Front-end code change data:
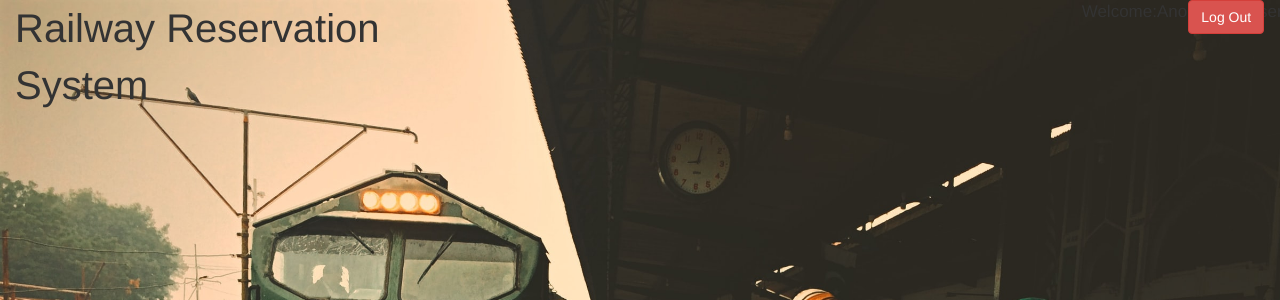
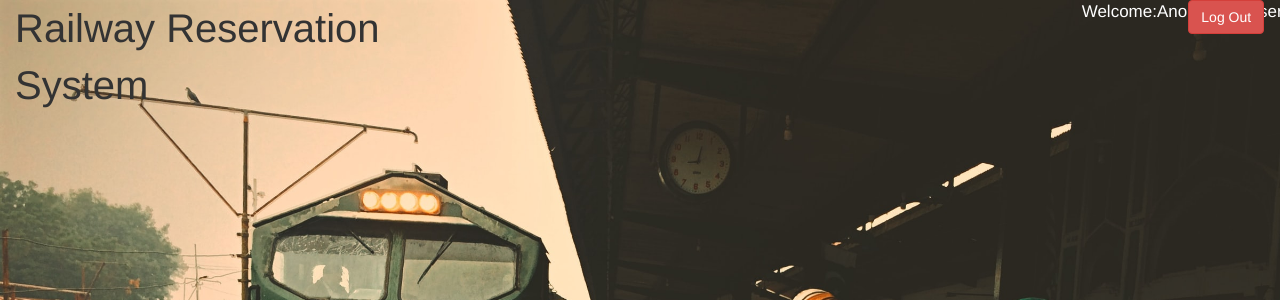
Before and after one commit to MuhammadSuleman97/RailwayManagment, a Django app: page /home/ in a window 1280 px wide. Shown: the top 300 px of the page. Run offline with Django 3.2, Linux system fonts and the light colour scheme; some libraries are stand-ins or nearby versions.

Commit message:
Update home.html

```diff
--- a/features/templates/features/home.html
+++ b/features/templates/features/home.html
@@ -7,7 +7,7 @@
                 <span class="sty" style="font-size:40px;text-align:center;">Railway Reservation System</span>
             </div>
             <div class="col-lg-6"></div>
-            <div class="col-lg-1"><span class="sty" style="font-size:17px;">Welcome:{{request.user}}</span></div>
+            <div class="col-lg-1"><span class="sty" style="font-size:17px;color:white;">Welcome:{{request.user}}</span></div>
             <div class="col-lg-1"><a href="logout"><button class="btn btn-danger">Log Out</button> </a></div>
         </div>
         <div class="row" style="margin-top:400px;">
```
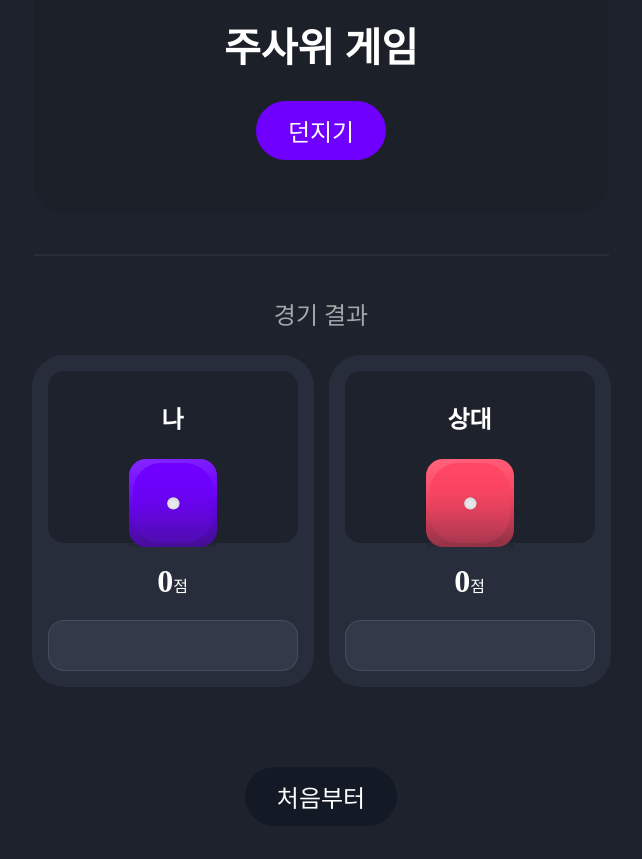
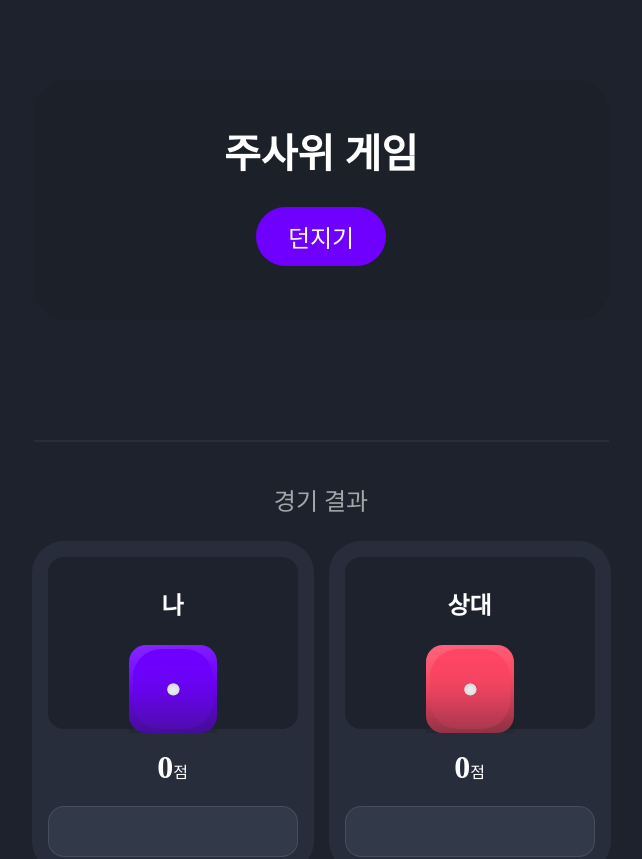
Before and after one commit to hsyo830/dicegame, a React (Vite) app: page / in a window 1280 px wide. Shown: the top 859 px of the page, without its empty margins (319-961 px from the left). Before the commit the page ends 826 px from the top, so only its background shows below. Built offline with nearby package versions, Linux system fonts and the light colour scheme; a web font is replaced by a local one.

Commit message:
style : 패자 표시 적용(isLoser css) & 상단 마진 수정

```diff
--- a/src/App.module.css
+++ b/src/App.module.css
@@ -1,13 +1,15 @@
 .main {
-  height: 100vh;
   display: flex;
-  justify-content: center;
+  flex-direction: column;
   align-items: center;
-  flex-direction: column;
+  justify-content: flex-start;
+  min-height: calc(100vh - 80px);
+  box-sizing: border-box;
 }
 .header {
   width: 575px;
   height: 240px;
+  margin: 80px;
   padding: 55px 0;
   background-color: #1b2029;
   border-radius: 32px;
--- a/src/Board.jsx
+++ b/src/Board.jsx
@@ -4,12 +4,10 @@ import styles from "./Board.module.css";
 function Board({ name, color, gameHistory, isLoser }) {
   const num = gameHistory[gameHistory.length - 1] || 1;
   const sum = gameHistory.reduce((a, b) => a + b, 0);
+  const boardClassName = `${styles.board} ${isLoser ? styles.loser : ""}`;
 
-  if (isLoser) {
-    console.log(name);
-  }
   return (
-    <div className={styles.board}>
+    <div className={boardClassName}>
       <div className={styles.diceContainer}>
         <h2 className={styles.title}>{name}</h2>
         <Dice color={color} num={num} />
--- a/src/Board.module.css
+++ b/src/Board.module.css
@@ -47,3 +47,6 @@
   white-space: normal;
   overflow-y: auto;
 }
+.loser {
+  opacity: 0.5;
+}
```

_EXERCISE REQUIREMENTS_
In the records shown above, how many lines include the word "module"? Answer with the number only.

_WRITTEN SOLUTION_
5